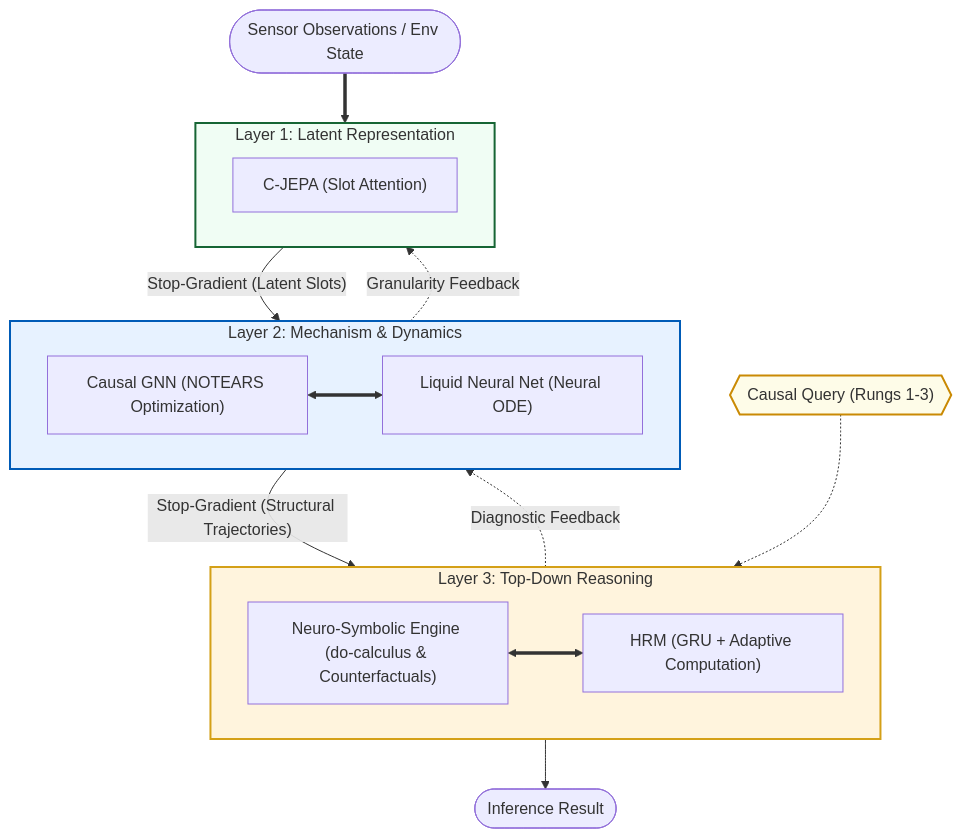
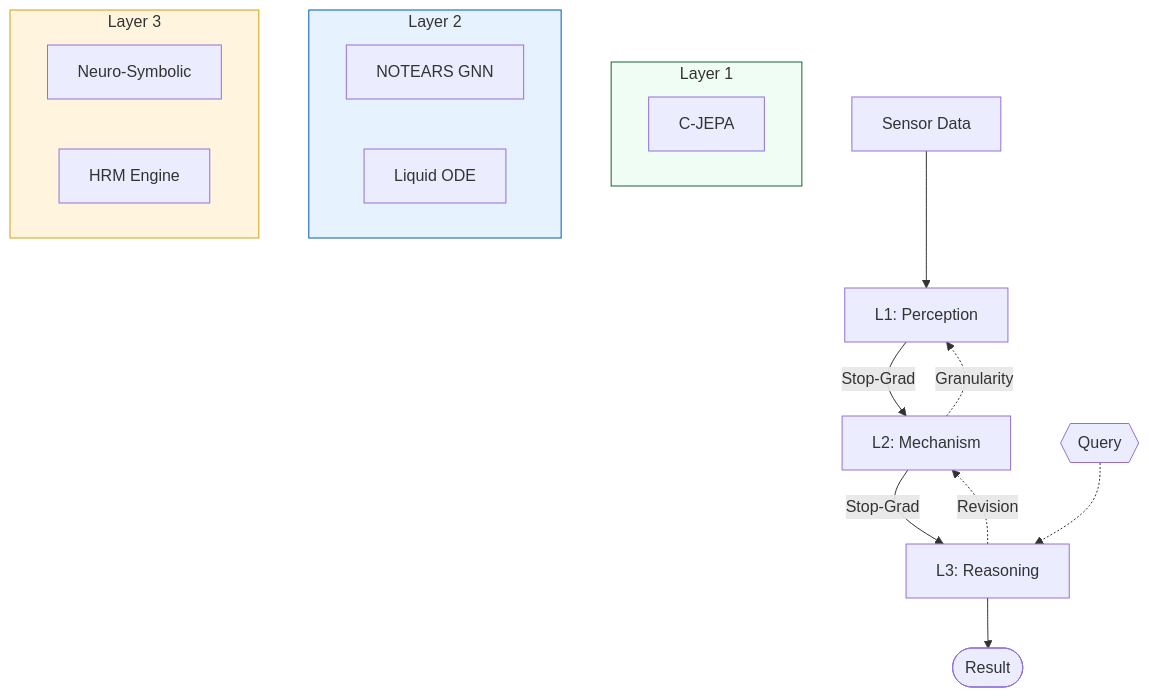
Before and after one commit to sunghunkwag/HHCRA-Causal-Inference: the diagram in README.md, drawn with Mermaid.

Commit message:
docs: use minimal safe mermaid syntax to fix rendering overlaps

````diff
--- a/README.md
+++ b/README.md
@@ -20,40 +20,33 @@
 ```mermaid
-flowchart TB
-    %% Nodes
-    Obs([Sensor Observations / Env State])
+graph TD
+    %% Main Hierarchy
+    A[Sensor Data] --> B[L1: Perception]
+    B -- "Stop-Grad" --> C[L2: Mechanism]
+    C -- "Stop-Grad" --> D[L3: Reasoning]
     
-    subgraph L3 ["Layer 3: Top-Down Reasoning"]
-        NSE["Neuro-Symbolic Engine (do-calculus & Counterfactuals)"]
-        HRM["HRM (GRU + Adaptive Computation)"]
-        NSE <==> HRM
+    %% Components inside layers (flat structure for stability)
+    subgraph L1 [Layer 1]
+        B1[C-JEPA]
+    end
+    
+    subgraph L2 [Layer 2]
+        C1[NOTEARS GNN]
+        C2[Liquid ODE]
+    end
+    
+    subgraph L3 [Layer 3]
+        D1[Neuro-Symbolic]
+        D2[HRM Engine]
     end
 
-    subgraph L2 ["Layer 2: Mechanism & Dynamics"]
-        GNN["Causal GNN (NOTEARS Optimization)"]
-        LNN["Liquid Neural Net (Neural ODE)"]
-        GNN <==> LNN
-    end
-
-    subgraph L1 ["Layer 1: Latent Representation"]
-        CJEPA["C-JEPA (Slot Attention)"]
-    end
-
-    %% High-level Flow
-    Obs ==> L1
-    L1 -- "Stop-Gradient (Latent Slots)" --> L2
-    L2 -- "Stop-Gradient (Structural Trajectories)" --> L3
-    
-    %% Feedback Loops
-    L3 -. "Diagnostic Feedback" .-> L2
-    L2 -. "Granularity Feedback" .-> L1
-
-    %% Queries
-    Query{{"Causal Query (Rungs 1-3)"}} -.-> L3
-    L3 --> Result([Inference Result])
+    %% Feedback & Logic
+    D -. "Revision" .-> C
+    C -. "Granularity" .-> B
+    Q{{"Query"}} -.-> D
+    D --> R([Result])
 
     %% Styling
-    style L3 fill:#fff4dd,stroke:#d4a017,stroke-width:2px
-    style L2 fill:#e7f2ff,stroke:#005bb7,stroke-width:2px
-    style L1 fill:#f0fdf4,stroke:#166534,stroke-width:2px
-    style Query fill:#fefce8,stroke:#ca8a04,stroke-width:2px
+    style L3 fill:#fff4dd,stroke:#d4a017
+    style L2 fill:#e7f2ff,stroke:#005bb7
+    style L1 fill:#f0fdf4,stroke:#166534
 ```
````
————————
Problem requirements: Your task is to copy every line in the entries that holds the string "subgraph".

Reply to the exercise:
-    subgraph L3 ["Layer 3: Top-Down Reasoning"]
+    subgraph L1 [Layer 1]
+    subgraph L2 [Layer 2]
+    subgraph L3 [Layer 3]
-    subgraph L2 ["Layer 2: Mechanism & Dynamics"]
-    subgraph L1 ["Layer 1: Latent Representation"]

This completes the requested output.